Bahorel had once taken it upon himself to provide L'Aigle with a proper car. If this was perhaps a bit hypocritical of Bahorel, who had long since placed L'Aigle under vehicular quarantine and forbidden him from "riding in, riding on, being pulled from, touching, breathing on, flailing near, being sarcastic around, or invoking lawyers in the vicinity of" his own car, then neither Bahorel nor L'Aigle cared to bring it up. The car Bahorel acquired proved to be a spectacularly battered second-hand Peugeot. It required the use of arcane rituals to start and creative swearing to stop, while any gear higher than third caused it to wheeze alarmingly. L'Aigle had it painted bright pink and called it Patafix. Its inaugural run was interrupted by two weddings, three unscheduled traffic diversions, a taxi drivers' strike, and an extremely stubborn family of ducks. The afternoon ended in a baptism by ice as Paris experienced the most severe hailstorm in recent memory. Patafix emerged from the storm still running but sporting several new and fetching dents.

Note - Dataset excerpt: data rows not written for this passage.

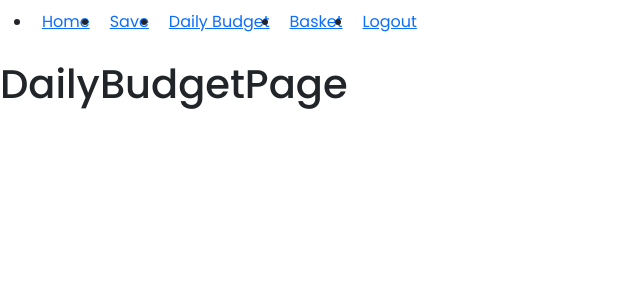
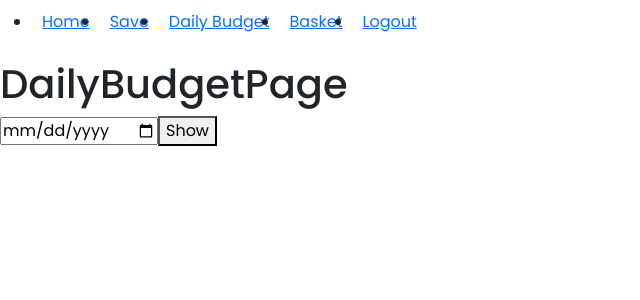
Before and after one commit to PatelPreyansh30/expense-management-system, a Vue app: page /daily-budget in a window 1280 px wide. Shown: the top 300 px of the page, without its empty margins (0-640 px from the left). Built offline with nearby package versions, Linux system fonts and the light colour scheme.

Commit message:
date field added

```diff
--- a/src/components/DailyBudgetPage.vue
+++ b/src/components/DailyBudgetPage.vue
@@ -1,11 +1,24 @@
 <template>
     <Header />
     <h1>DailyBudgetPage</h1>
+    <input type="date" v-model="date">
+    <button type="submit"  @click="submitDate">Show</button>
+
 </template>
 <script>
 import Header from './Header.vue';
 export default {
     name: "DailyBudgetPage",
-    components: { Header }
+    components: { Header },
+    data(){
+        return {
+            date: null
+        }
+    },
+    methods:{
+        submitDate(){
+            console.log(this.date)
+        }
+    }
 }
 </script>
--- a/src/components/Logout.vue
+++ b/src/components/Logout.vue
@@ -4,7 +4,7 @@
 </template>
 
 <script>
-import Header from './components/Header.vue'
+import Header from './Header.vue'
 
 export default {
     name: 'Logout',
```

The car lasted three months, which, frankly, was two and a half longer than even the most optimistic among L'Aigle's friends had predicted. L'Aigle himself took to patting the car fondly when its age and temperament got the better of it, saying that it was not the car's fault that it had been forced from retirement. When at last Patafix sputtered to its final halt - going the wrong way down a badly signaled one-way street - Combeferre took charge of it, having long since declared his intentions to use it to test what he called, "a cinematic depiction of vehicular liminality" or, in French, recreating Chitty Chitty Bang Bang. (Joly and L'Aigle called Enjolras Truly for weeks. The joke was rather lost on him, but he accepted the offered sweets with bemused gratitude.)

L'Aigle, unphased by his car's untimely death, left Patafix to Combeferre's tender mercies and caught a bus.

For Christmas the next year, Grantaire presented him with a custom-made tricycle, bright red in color and sporting a sign on the back proclaiming, "I break for Diogenes." L'Aigle rode it proudly around town, even as it began listing to the right and developed a tendency to attract dogs, pigeons, and gamins. When the contraption hit a rut and plunged passenger first into a well placed, sewer, L'Aigle abandoned it to its fate and, smiling, caught a bus.